Christy Clark may not have enough seats to win a confidence vote, but she won’t resign without a fight.

Clark told reporters Tuesday she would test the confidence of the house rather than resign. That will come as early as next month, she said.

The decision comes one day after NDP Leader John Horgan and Green Leader Andrew Weaver reached a power-sharing agreement to lead the house.

Clark’s Liberals won 43 seats in the May 9 election, but together the Greens and NDP hold 44.

If Clark can’t win the confidence of the legislature, she would be expected to resign.

More to come.

B.C. NDP and Greens release details of their power-sharing dealB.C. Election: Greens to support NDP in four-year government dealWhere the B.C. NDP and Greens stand on 20 hot topicsRob Shaw: Premier Horgan would face tough choices for his cabinet …read more
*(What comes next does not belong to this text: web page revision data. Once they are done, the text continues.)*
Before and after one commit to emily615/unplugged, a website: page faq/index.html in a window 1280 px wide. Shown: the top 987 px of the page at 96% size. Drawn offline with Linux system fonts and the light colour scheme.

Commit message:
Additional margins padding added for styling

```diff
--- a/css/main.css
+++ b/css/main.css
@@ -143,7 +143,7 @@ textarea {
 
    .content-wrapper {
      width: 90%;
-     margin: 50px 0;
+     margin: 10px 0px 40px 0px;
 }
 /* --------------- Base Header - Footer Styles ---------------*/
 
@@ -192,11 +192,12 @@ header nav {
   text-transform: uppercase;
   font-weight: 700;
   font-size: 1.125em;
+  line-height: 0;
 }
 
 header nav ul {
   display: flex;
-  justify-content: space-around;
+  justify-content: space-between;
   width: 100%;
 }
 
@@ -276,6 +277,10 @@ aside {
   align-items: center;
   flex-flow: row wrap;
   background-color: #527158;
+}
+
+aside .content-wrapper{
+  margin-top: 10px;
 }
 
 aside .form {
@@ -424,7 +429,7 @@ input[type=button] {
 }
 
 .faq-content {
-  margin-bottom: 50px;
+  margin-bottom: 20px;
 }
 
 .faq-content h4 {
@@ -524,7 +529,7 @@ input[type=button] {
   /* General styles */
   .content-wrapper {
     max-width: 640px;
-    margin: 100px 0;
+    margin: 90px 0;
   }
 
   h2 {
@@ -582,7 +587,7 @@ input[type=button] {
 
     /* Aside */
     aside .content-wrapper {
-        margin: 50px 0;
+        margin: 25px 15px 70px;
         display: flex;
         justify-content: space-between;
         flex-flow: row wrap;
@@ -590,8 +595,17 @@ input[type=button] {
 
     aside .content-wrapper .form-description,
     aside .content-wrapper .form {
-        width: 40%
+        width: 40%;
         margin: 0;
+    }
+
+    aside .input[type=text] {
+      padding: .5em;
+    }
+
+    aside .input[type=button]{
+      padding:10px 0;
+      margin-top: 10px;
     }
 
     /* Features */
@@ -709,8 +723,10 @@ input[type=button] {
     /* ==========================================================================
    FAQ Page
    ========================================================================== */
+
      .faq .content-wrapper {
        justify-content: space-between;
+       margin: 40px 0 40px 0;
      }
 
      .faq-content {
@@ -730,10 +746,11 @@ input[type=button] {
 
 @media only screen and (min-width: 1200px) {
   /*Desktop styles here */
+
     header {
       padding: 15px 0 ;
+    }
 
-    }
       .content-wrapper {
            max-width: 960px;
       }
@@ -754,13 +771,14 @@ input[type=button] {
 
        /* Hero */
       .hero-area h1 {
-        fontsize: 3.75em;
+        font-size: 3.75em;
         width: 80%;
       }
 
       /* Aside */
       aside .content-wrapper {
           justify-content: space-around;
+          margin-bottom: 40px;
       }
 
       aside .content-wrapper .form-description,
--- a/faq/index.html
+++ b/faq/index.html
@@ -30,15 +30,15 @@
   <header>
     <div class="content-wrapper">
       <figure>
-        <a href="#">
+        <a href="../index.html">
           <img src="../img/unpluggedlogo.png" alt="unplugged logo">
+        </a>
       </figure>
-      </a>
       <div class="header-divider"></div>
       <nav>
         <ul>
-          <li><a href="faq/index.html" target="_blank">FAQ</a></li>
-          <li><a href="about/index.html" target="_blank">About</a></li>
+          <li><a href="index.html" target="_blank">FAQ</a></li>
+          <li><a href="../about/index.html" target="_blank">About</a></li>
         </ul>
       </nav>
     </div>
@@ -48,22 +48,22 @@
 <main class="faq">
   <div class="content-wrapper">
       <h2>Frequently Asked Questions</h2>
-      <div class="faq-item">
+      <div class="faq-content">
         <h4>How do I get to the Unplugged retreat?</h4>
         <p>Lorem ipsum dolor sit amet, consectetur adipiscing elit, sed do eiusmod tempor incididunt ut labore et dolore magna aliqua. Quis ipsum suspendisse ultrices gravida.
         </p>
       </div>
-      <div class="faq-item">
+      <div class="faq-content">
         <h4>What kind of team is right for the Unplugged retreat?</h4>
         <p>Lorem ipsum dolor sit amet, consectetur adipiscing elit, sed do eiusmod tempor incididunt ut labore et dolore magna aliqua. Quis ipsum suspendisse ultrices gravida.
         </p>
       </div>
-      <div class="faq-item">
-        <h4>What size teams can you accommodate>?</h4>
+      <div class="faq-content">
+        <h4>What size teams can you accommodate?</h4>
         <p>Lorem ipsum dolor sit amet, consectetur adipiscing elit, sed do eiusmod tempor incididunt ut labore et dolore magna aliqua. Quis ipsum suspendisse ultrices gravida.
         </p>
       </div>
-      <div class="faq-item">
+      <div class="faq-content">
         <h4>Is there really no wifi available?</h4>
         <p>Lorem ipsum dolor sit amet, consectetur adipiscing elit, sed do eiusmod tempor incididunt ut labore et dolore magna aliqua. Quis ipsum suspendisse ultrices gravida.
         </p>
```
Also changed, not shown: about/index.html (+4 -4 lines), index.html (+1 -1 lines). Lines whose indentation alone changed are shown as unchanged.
Source:: Vancouver Sun

What Makes Your Child A Supportive Friend?

children friends

Friendships are an important part of your child’s development.

A friend can bring comfort, trust and an opportunity to learn. From the beginning of the toddler stage and well into their teenage years, kids are known to adapt more easily in their environments when they establish solid friendships around them.

So how can you, as a parent, ensure that you are giving your child the proper tools to become a supportive friend to others?

In an interview about a new study sponsored by Axe Canada which revealed that young men, ages 15 to 25, are shifting towards inclusivity and acceptance, and ditching this traditional notion of masculinity, we asked parenting expert Dr. Karyn Gordon what makes for a supportive friend.

“I think three main things are important when it comes to being a good friend: kindness, inclusiveness and assertiveness,” she told HuffPost Canada.

Below, Dr. Gordon simplifies each trait. And frankly, they’re rules plenty of adults can apply to their own friendships too.


“Kindness is looking for opportunities to praise and to encourage one another,” Dr. Gordon says.

It’s is a virtue that teaches children about how to care and be compassionate towards others, so it’s important that your child learns to both receive and give it.


Dr. Gordon says inclusiveness is “opening your circle up to include all different types of people and not shutting yourself off.”

Teach your child to not only have diverse friendships, but to embrace other children who offer them friendship. Inclusion is about learning to live with one another.


“Assertiveness is standing up for who you are and for those friends around you who might lean on you for support,” Dr. Gordon notes.

Assertiveness is linked to respect for themselves and others and is important for navigating through life, so allow your child …read more

Source:: The Huffington Post – Canada